Task brief:
Would you please copy each line below that includes the string "dirs"?

::: Source information :::

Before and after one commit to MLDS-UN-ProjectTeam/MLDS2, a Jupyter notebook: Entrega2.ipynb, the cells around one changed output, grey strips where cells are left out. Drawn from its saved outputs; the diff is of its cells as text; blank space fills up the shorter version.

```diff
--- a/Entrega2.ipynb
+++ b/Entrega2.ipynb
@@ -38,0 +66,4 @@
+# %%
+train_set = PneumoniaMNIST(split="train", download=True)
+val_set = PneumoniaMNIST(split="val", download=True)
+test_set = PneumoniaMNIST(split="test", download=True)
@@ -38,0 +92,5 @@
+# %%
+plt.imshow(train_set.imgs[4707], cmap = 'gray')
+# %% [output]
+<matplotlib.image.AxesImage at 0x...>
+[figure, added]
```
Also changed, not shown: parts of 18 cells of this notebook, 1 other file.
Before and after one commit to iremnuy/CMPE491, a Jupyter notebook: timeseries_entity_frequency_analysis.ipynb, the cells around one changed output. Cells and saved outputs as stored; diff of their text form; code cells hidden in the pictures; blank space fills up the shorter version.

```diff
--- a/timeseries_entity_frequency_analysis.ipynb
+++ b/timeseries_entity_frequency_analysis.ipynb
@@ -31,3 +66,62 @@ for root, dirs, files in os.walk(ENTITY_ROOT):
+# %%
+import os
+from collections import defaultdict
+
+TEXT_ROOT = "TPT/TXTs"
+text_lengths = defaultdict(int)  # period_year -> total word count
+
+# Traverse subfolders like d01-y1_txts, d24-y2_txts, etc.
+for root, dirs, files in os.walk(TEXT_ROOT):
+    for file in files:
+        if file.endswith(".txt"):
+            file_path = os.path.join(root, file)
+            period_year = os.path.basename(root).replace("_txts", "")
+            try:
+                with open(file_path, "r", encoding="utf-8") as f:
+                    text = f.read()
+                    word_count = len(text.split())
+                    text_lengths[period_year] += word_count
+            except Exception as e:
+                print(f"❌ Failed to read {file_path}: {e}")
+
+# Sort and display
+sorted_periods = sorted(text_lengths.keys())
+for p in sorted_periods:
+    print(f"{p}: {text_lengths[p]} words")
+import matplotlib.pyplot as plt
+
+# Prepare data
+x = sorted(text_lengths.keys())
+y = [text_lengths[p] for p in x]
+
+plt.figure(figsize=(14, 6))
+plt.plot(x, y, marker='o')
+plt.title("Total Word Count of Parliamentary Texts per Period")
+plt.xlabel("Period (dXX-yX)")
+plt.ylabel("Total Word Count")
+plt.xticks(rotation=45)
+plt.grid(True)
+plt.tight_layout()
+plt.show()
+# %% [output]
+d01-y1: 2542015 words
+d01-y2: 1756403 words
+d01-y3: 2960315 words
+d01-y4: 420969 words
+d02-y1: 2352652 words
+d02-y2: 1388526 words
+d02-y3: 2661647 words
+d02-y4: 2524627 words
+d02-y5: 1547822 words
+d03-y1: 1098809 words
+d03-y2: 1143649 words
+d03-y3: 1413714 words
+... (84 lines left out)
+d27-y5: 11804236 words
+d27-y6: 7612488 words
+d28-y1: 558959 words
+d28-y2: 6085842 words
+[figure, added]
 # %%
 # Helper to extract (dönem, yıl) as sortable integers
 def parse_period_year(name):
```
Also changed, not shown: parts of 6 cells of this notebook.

:::

Task output:
@@ -31,3 +66,62 @@ for root, dirs, files in os.walk(ENTITY_ROOT):
+for root, dirs, files in os.walk(TEXT_ROOT):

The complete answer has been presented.